__Directions__
Show all lines containing "archivo" from the data below.

__Record extracts__
--------------------
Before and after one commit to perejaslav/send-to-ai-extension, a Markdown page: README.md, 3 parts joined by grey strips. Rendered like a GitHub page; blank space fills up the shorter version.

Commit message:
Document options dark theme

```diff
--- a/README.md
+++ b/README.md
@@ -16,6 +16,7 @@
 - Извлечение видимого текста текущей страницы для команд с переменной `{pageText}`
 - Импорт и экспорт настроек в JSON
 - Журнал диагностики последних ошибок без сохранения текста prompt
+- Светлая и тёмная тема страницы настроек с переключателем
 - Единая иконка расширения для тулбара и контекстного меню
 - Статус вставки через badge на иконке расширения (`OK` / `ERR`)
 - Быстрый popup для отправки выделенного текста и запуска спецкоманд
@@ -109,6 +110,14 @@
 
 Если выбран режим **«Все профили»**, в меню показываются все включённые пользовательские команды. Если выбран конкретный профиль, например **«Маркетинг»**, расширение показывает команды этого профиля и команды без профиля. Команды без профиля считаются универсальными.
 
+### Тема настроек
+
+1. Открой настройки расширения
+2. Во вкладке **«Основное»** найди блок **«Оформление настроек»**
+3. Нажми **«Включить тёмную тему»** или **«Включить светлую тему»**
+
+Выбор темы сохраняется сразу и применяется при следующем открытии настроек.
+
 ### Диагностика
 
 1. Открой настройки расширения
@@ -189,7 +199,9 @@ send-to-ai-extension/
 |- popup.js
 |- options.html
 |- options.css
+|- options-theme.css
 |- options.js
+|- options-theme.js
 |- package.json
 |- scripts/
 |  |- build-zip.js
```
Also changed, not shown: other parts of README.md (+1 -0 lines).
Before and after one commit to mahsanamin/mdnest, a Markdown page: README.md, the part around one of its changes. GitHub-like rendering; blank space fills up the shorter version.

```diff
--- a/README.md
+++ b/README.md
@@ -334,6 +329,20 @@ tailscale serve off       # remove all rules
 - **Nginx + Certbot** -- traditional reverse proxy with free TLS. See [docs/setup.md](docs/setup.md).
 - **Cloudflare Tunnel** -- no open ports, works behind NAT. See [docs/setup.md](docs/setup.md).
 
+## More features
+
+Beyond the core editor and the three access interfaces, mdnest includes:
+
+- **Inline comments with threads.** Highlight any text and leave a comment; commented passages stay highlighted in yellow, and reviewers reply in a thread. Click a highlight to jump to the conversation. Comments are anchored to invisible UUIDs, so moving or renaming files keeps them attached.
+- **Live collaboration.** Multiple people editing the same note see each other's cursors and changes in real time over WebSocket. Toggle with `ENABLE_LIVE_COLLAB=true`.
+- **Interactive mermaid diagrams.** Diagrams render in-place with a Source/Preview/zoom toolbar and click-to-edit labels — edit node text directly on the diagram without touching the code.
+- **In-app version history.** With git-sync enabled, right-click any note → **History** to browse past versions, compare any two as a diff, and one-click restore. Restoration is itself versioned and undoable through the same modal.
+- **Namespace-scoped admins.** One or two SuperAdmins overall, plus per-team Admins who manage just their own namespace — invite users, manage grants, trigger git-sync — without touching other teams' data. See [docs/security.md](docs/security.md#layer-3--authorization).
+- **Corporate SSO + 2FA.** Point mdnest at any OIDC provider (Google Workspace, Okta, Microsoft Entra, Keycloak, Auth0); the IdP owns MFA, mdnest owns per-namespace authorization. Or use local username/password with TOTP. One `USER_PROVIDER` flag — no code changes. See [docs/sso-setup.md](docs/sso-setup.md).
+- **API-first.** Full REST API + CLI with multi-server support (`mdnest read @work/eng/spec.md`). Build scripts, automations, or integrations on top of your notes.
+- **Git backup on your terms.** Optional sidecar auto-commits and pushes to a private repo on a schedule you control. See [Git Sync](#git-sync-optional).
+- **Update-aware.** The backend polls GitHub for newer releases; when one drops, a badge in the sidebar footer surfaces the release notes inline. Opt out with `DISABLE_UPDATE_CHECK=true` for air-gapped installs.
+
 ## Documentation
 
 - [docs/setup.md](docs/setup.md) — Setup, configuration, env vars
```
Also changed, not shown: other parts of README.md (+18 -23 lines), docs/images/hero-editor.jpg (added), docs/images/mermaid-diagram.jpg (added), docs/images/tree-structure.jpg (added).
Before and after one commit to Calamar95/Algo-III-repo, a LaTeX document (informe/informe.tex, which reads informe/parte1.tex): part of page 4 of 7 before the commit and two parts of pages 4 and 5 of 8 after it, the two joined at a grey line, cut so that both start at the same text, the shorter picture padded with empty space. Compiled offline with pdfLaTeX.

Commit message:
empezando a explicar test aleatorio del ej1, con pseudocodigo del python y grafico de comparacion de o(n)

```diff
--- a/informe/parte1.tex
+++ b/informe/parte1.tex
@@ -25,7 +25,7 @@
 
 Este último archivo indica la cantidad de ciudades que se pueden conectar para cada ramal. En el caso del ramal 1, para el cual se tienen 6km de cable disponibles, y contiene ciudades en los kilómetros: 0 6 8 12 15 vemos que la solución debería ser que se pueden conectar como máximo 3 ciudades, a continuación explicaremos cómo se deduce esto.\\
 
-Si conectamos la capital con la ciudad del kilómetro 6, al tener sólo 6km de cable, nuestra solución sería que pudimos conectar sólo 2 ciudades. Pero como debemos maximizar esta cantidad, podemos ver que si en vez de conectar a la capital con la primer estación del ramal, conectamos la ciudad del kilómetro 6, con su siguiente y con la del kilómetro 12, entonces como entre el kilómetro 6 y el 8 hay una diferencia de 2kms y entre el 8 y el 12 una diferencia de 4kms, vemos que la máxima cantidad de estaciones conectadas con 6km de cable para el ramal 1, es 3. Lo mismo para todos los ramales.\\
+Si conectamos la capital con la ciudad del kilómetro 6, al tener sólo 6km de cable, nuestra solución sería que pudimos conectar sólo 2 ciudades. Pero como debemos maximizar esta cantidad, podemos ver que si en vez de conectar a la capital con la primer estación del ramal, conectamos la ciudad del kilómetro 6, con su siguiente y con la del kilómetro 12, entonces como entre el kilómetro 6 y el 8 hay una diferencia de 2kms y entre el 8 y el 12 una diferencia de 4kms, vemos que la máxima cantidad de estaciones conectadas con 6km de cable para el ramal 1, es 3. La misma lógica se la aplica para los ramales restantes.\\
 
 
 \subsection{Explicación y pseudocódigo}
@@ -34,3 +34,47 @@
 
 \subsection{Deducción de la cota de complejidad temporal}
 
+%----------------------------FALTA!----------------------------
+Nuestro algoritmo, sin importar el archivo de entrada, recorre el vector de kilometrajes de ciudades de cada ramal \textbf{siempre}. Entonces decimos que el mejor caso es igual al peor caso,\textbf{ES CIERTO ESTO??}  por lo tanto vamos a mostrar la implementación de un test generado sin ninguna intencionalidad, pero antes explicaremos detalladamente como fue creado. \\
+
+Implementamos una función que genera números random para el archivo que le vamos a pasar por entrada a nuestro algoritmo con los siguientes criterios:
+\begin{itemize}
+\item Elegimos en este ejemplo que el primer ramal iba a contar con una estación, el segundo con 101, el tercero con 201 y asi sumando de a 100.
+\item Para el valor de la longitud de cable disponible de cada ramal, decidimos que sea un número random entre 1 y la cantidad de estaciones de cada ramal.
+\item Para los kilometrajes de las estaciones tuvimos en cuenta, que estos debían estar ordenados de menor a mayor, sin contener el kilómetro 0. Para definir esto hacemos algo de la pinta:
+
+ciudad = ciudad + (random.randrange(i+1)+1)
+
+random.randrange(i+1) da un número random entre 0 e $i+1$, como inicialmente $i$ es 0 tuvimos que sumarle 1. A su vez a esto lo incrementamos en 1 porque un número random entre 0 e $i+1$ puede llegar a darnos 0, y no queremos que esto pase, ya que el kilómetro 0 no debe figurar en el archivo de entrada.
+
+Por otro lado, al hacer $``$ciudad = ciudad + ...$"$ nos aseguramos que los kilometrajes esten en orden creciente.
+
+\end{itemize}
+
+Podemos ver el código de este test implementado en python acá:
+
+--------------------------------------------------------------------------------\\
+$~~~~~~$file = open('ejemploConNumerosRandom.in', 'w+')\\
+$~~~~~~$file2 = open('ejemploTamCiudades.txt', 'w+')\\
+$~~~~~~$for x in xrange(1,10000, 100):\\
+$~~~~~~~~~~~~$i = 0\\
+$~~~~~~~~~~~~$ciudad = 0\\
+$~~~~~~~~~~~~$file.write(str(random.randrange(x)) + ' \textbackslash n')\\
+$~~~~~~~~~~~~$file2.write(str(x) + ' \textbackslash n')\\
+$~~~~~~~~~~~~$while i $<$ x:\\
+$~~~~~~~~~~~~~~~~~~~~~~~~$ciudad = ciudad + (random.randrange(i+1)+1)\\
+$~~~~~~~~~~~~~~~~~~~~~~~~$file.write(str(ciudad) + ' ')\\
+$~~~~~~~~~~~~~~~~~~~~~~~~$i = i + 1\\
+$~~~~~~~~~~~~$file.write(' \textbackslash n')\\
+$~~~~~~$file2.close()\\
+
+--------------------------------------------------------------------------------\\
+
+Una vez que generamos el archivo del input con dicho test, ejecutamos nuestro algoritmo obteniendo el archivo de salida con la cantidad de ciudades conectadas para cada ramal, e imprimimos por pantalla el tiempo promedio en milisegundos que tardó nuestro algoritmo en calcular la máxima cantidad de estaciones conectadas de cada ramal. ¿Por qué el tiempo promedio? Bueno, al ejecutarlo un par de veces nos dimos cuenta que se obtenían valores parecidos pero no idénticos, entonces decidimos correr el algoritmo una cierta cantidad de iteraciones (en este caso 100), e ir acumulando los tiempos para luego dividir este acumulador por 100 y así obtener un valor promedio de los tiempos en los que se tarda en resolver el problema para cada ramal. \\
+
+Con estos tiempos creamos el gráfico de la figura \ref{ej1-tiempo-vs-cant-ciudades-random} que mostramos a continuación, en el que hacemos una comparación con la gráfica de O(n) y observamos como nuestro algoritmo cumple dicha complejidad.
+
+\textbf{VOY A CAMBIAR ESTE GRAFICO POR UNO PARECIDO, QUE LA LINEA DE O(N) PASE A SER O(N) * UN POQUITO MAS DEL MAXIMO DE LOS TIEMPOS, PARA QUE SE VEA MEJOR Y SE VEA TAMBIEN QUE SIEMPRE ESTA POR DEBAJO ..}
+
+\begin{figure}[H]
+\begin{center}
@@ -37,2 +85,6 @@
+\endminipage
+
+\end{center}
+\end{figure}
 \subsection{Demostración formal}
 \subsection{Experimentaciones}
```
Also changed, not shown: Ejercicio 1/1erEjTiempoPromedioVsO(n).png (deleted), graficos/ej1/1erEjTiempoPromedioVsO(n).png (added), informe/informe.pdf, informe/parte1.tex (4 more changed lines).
--------------------
__Response__
 Este último archivo indica la cantidad de ciudades que se pueden conectar para cada ramal. En el caso del ramal 1, para el cual se tienen 6km de cable disponibles, y contiene ciudades en los kilómetros: 0 6 8 12 15 vemos que la solución debería ser que se pueden conectar como máximo 3 ciudades, a continuación explicaremos cómo se deduce esto.\\
+Nuestro algoritmo, sin importar el archivo de entrada, recorre el vector de kilometrajes de ciudades de cada ramal \textbf{siempre}. Entonces decimos que el mejor caso es igual al peor caso,\textbf{ES CIERTO ESTO??}  por lo tanto vamos a mostrar la implementación de un test generado sin ninguna intencionalidad, pero antes explicaremos detalladamente como fue creado. \\
+Implementamos una función que genera números random para el archivo que le vamos a pasar por entrada a nuestro algoritmo con los siguientes criterios:
+random.randrange(i+1) da un número random entre 0 e $i+1$, como inicialmente $i$ es 0 tuvimos que sumarle 1. A su vez a esto lo incrementamos en 1 porque un número random entre 0 e $i+1$ puede llegar a darnos 0, y no queremos que esto pase, ya que el kilómetro 0 no debe figurar en el archivo de entrada.
+Una vez que generamos el archivo del input con dicho test, ejecutamos nuestro algoritmo obteniendo el archivo de salida con la cantidad de ciudades conectadas para cada ramal, e imprimimos por pantalla el tiempo promedio en milisegundos que tardó nuestro algoritmo en calcular la máxima cantidad de estaciones conectadas de cada ramal. ¿Por qué el tiempo promedio? Bueno, al ejecutarlo un par de veces nos dimos cuenta que se obtenían valores parecidos pero no idénticos, entonces decidimos correr el algoritmo una cierta cantidad de iteraciones (en este caso 100), e ir acumulando los tiempos para luego dividir este acumulador por 100 y así obtener un valor promedio de los tiempos en los que se tarda en resolver el problema para cada ramal. \\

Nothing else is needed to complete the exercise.